What you need to do: Lines holding the string "http" are the ones to copy from this listing.

Record excerpts section start

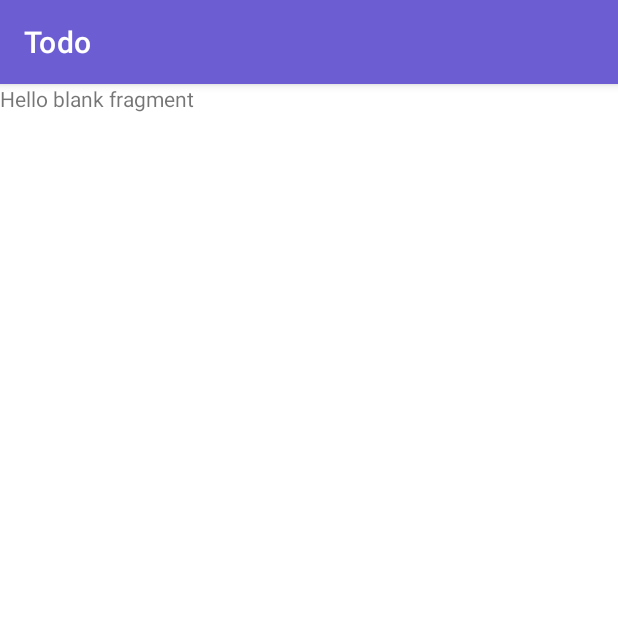
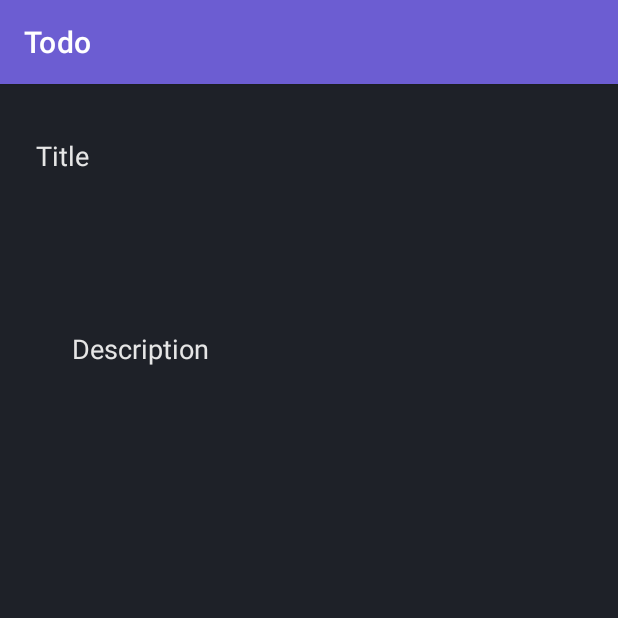
Before and after one commit to NadiaHass/Todo, an Android app: the AddFragment screen opened through its navigation route, on a phone screen of 412 x 824 dp, the top half of it. Run offline under Robolectric (Android 15) with nearby library versions, the phone set to English and light mode, and no system bars.

Commit message:
add fragment design

```diff
--- a/app/src/main/java/com/example/todo/ui/notes/NotesFragment.kt
+++ b/app/src/main/java/com/example/todo/ui/notes/NotesFragment.kt
@@ -5,6 +5,7 @@ import androidx.fragment.app.Fragment
 import android.view.LayoutInflater
 import android.view.View
 import android.view.ViewGroup
+import androidx.navigation.Navigation
 import com.example.todo.R
 import com.example.todo.databinding.FragmentAddBinding
 import com.example.todo.databinding.FragmentNotesBinding
@@ -18,6 +19,10 @@ class NotesFragment : Fragment() {
     ): View {
         _binding = FragmentNotesBinding.inflate(inflater, container, false)
 
+        binding.fabAddNote.setOnClickListener {
+            Navigation.findNavController(binding.root).navigate(R.id.action_notesFragment_to_addFragment)
+        }
+
         return binding.root
     }
 }
--- a/app/src/main/res/layout/fragment_add.xml
+++ b/app/src/main/res/layout/fragment_add.xml
@@ -1,14 +1,59 @@
 <?xml version="1.0" encoding="utf-8"?>
-<FrameLayout xmlns:android="http://schemas.android.com/apk/res/android"
+<androidx.constraintlayout.widget.ConstraintLayout xmlns:android="http://schemas.android.com/apk/res/android"
+    xmlns:app="http://schemas.android.com/apk/res-auto"
     xmlns:tools="http://schemas.android.com/tools"
+    android:id="@+id/frameLayout2"
+    android:padding="24dp"
+    android:background="@color/black"
     android:layout_width="match_parent"
     android:layout_height="match_parent"
     tools:context=".ui.add.AddFragment">
 
-    <!-- TODO: Update blank fragment layout -->
-    <TextView
-        android:layout_width="match_parent"
-        android:layout_height="match_parent"
-        android:text="@string/hello_blank_fragment" />
 
-</FrameLayout>
+    <EditText
+        android:id="@+id/editTextTextPersonName"
+        android:layout_width="0dp"
+        android:layout_height="wrap_content"
+        android:ems="10"
+        android:hint="@string/title"
+        android:background="@android:color/transparent"
+        android:inputType="textPersonName"
+        android:minHeight="48dp"
+        android:textColor="@color/white"
+        android:textColorHint="@color/lightGray"
+        app:layout_constraintEnd_toEndOf="parent"
+        app:layout_constraintHorizontal_bias="0.5"
+        app:layout_constraintStart_toStartOf="parent"
+        app:layout_constraintTop_toTopOf="parent" />
+
+    <Spinner
+        android:id="@+id/spinner"
+        android:layout_width="0dp"
+        android:layout_height="60dp"
+        android:layout_marginTop="8dp"
+        android:background="@android:color/transparent"
+        app:layout_constraintEnd_toEndOf="parent"
+        app:layout_constraintHorizontal_bias="0.5"
+        app:layout_constraintStart_toStartOf="parent"
+        app:layout_constraintTop_toBottomOf="@+id/editTextTextPersonName"
+        tools:ignore="SpeakableTextPresentCheck" />
+
+    <EditText
+        android:id="@+id/editTextTextMultiLine"
+        android:layout_width="0dp"
+        android:layout_height="300dp"
+        android:ems="10"
+        android:paddingStart="24dp"
+        android:paddingTop="16dp"
+        android:background="@android:color/transparent"
+        android:layout_marginTop="8dp"
+        android:gravity="start|top"
+        android:hint="@string/description"
+        android:textColorHint="@color/lightGray"
+        android:inputType="textMultiLine"
+        app:layout_constraintEnd_toEndOf="parent"
+        app:layout_constraintHorizontal_bias="0.5"
+        app:layout_constraintStart_toStartOf="parent"
+        app:layout_constraintTop_toBottomOf="@+id/spinner"
+        tools:ignore="SpeakableTextPresentCheck" />
+</androidx.constraintlayout.widget.ConstraintLayout>
--- a/app/src/main/res/layout/fragment_notes.xml
+++ b/app/src/main/res/layout/fragment_notes.xml
@@ -18,7 +18,7 @@
         app:layout_constraintTop_toTopOf="parent" />
 
     <com.google.android.material.floatingactionbutton.FloatingActionButton
-        android:id="@+id/floatingActionButton"
+        android:id="@+id/fab_add_note"
         android:layout_width="wrap_content"
         android:layout_height="wrap_content"
         android:layout_marginEnd="32dp"
@@ -34,6 +34,8 @@
         android:id="@+id/iv_no_data"
         android:layout_width="150dp"
         android:layout_height="150dp"
+        android:visibility="gone"
+        android:contentDescription="@string/add_new_notes"
         android:src="@drawable/exclamation"
         app:layout_constraintBottom_toBottomOf="@+id/recyclerView"
         app:layout_constraintEnd_toEndOf="parent"
@@ -44,7 +46,8 @@
         android:id="@+id/textView"
         android:layout_width="wrap_content"
         android:layout_height="wrap_content"
-        android:text="Add new notes"
+        android:text="@string/add_new_notes"
+        android:visibility="gone"
         android:textColor="@color/white"
         android:textSize="18sp"
         android:alpha="0.7"
--- a/app/src/main/res/values/strings.xml
+++ b/app/src/main/res/values/strings.xml
@@ -3,4 +3,7 @@
     <!-- TODO: Remove or change this placeholder text -->
     <string name="hello_blank_fragment">Hello blank fragment</string>
     <string name="add_note">Add note</string>
+    <string name="add_new_notes">Add new notes</string>
+    <string name="title">Title</string>
+    <string name="description">Description</string>
 </resources>
```
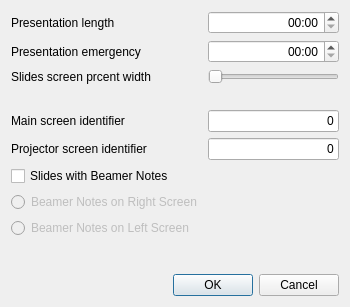
The window that optionsdialog.ui (ngvjai/qpdfpresenterconsole) describes before a commit, drawn with Qt 5.
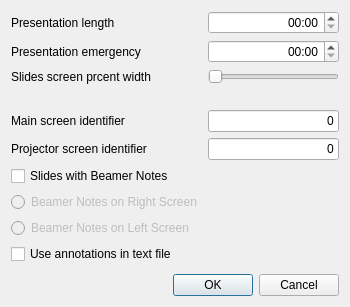
The same window after the commit.

Commit message:
Naive support for text file annotations
This commit brings the basis needed for text file annotations support.
Currently, no real data is processed, only adding parameters support,
configuration handling, and file detection.
Also updating documentation, of course. Locale not updated.

Diff of the .ui file:
```diff
--- a/optionsdialog.ui
+++ b/optionsdialog.ui
@@ -141,6 +141,13 @@
        </property>
       </widget>
      </item>
+     <item row="9" column="0">
+      <widget class="QCheckBox" name="chkTextAnnot">
+       <property name="text">
+        <string>Use annotations in text file</string>
+       </property>
+      </widget>
+     </item>
     </layout>
    </item>
    <item>
```
The commit also changes 14 other files.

Record excerpts section end

Exercise response:
-<FrameLayout xmlns:android="http://schemas.android.com/apk/res/android"
+<androidx.constraintlayout.widget.ConstraintLayout xmlns:android="http://schemas.android.com/apk/res/android"
+    xmlns:app="http://schemas.android.com/apk/res-auto"
     xmlns:tools="http://schemas.android.com/tools"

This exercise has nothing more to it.